 This poem is one of the greatest tributes to being a parent.It explores the various emotions that parents feel for their offspring. The child addressed here may be the god Krishna for whom the poet had special affinity, but the child here could very easily be any child. 

Original:
Chinnan chirukkiLiyE kaNNammA selvak-kaLanjiyamE
Ennaik-kali theerthey ulagil Etram puriya vandAi
PiLLaik-kaniyamudE kaNNammA pEsum por-chittiramE
ALLi aNaittiDavE en munnE Adi varum tEnE

Odi varugaiyilE kaNNammA uLLam kuLirudaDi       
Adi-tiridal kaNDAl unnaip-pOi Avi tazhuvudaDI
Ucchi tanai mughandAl garuvam Ongi vaLarudaDi
Mecchi unnai oorar pugazhndAl mEni shilirkkudaDI

Kannattil muttamittal uLLam thAn kaL veri koLLudaDi
Unnait-tazhuvidilO kaNnammA unnatham,AgudaDI
Un kaNNil neer vazhindAl ennenjil udiram koTTudaDi
En kaNNin pAvaiyanrO kaNNammA ennuyir ninradanrO?



Translation:
O tiniest of tiny parrot Kannamma, o treasure trove of all wealth!
You have come into this world to rid me of all my sins and elevate me;
You are as sweet as the nectar of a tender fruit Kannama,
-You are a golden painting that has come alive.
When you come dancing before me, my sweet,
You urge me to pick and cuddle you in delight.

There is such peace in my heart Kannamma when you come running towards me-
My souls engulfs you every time you dance and scamper around me.
Oh! I swell with pride when I plant a kiss on your forehead-
My being shudders when people appreciate and praise you.

Kissing your cheeks accomplishes such great intoxication,
and each embrace grants such ecstasy.
But when a tear drops from your eye, my heart begins to bleed;
Are you not the pupil of my eye Kanamma?
And is my life not entirely thine?

Tuesday, 3 April 2012

[Blog] Waiting...


If we look at our life it seems that life is one long journey that involves a lot of waiting.

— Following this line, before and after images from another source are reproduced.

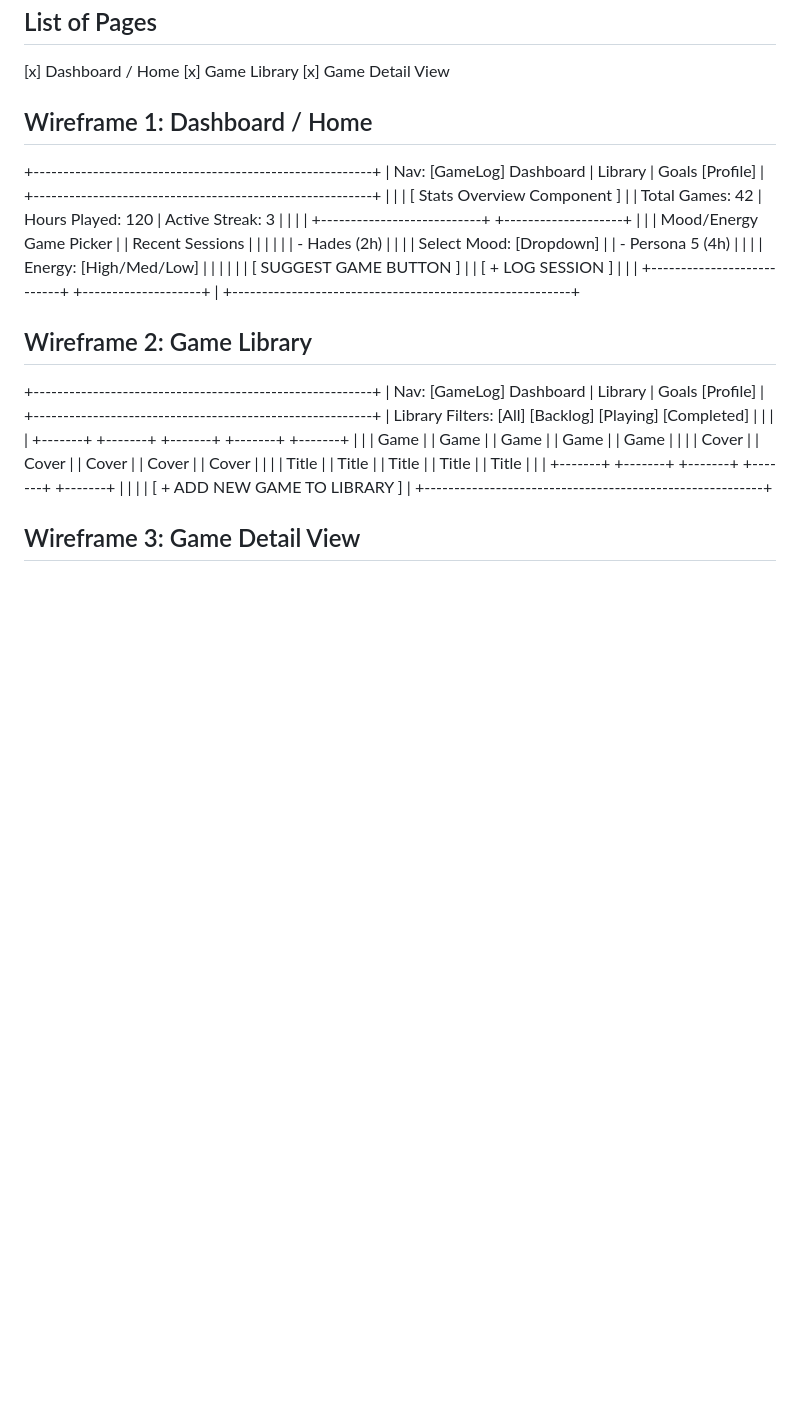
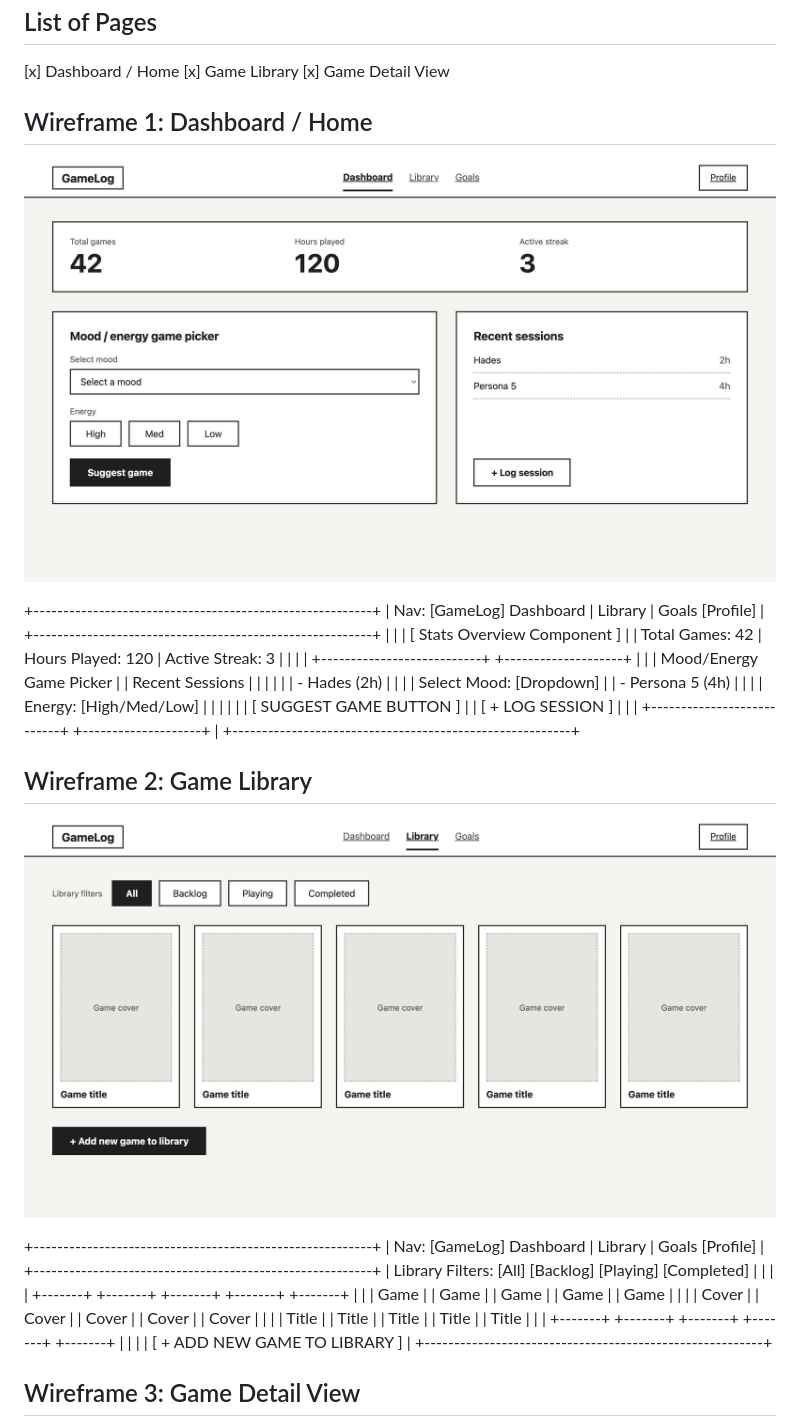
Before and after one commit to junjhon12/web103_finalproject-main, a Markdown page: planning/wireframes.md, the part around one of its changes. GitHub-like rendering; pictures changed too: doc/Dashboard.png (added), doc/Game-library.png (added); blank space fills up the shorter version.

Commit message:
Add wireframe images

```diff
--- a/planning/wireframes.md
+++ b/planning/wireframes.md
@@ -9,6 +9,8 @@ Reference the Creating an Entity Relationship Diagram final project guide in the
 [x] Game Detail View
 
 ## Wireframe 1: Dashboard / Home
+
+![Dashboard wireframe](../doc/Dashboard.png)
 
 +---------------------------------------------------------+
 |  Nav: [GameLog]   Dashboard | Library | Goals   [Profile] |
@@ -28,6 +30,8 @@ Reference the Creating an Entity Relationship Diagram final project guide in the
 
 ## Wireframe 2: Game Library
 
+![Game Library wireframe](../doc/Game-library.png)
+
 +---------------------------------------------------------+
 |  Nav: [GameLog]   Dashboard | Library | Goals   [Profile] |
 +---------------------------------------------------------+
```
Also changed, not shown: other parts of planning/wireframes.md (+2 -0 lines), doc/Game-detail.png (added).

When we are young – we are often told – ‘You are too young for this ' or ‘Wait till you grow up!’ There is so much curiosity in childhood about what people(especially my dad) do in offices and why falling in love is a taboo. I am reminded of my frustration when my limited rights have been taken away from me as punishment and of that ubiquitous neighbourhood bully who ensured my forced 'grounding' and how much these instances triggered my desperation to grow up.

When one is five years old, adulthood seems like its only five years away. But once there, there are still things that are out of reach. Like the fact that you cant play for too long outside, there are issues with pocket money and that bully continues to be a threat. So then you tell yourself 'wait a few more years'- and you meander through life and before you know it you are twenty.

For a five year old by 20 one should realistically be over the moon- but alas as we age our needs change too. So the obsession with where dad goes in the morning is not there anymore- in fact you don’t care where he goes as long as he finances your needs- now the wait is for that particular college in the city and that particular course.

And I almost forgot that particular member of the opposite sex whom you have decided that you can't live without for the rest of your life.
Then there is that wait for the job, the promotion, the desired salary –the house in the upmarket locality, the car that is the envy of all your friends, the children that excel in academics-The list of all the things we wait for seems endless...

Recently a thought crossed my mind. Amid this endless waiting people have stopped to ask these questions as well.
 Is there a meaning to life?
Is there life after death?
Is there a god up there somewhere and do people keep their tryst with their maker?

So this endless rehearsals that is played out through out our life with waiting and outcome- is for that one major wait for that all important answer-
Unfortunately the dead don’t return to enlighten us and when death does take one away we may be past caring for the outcome.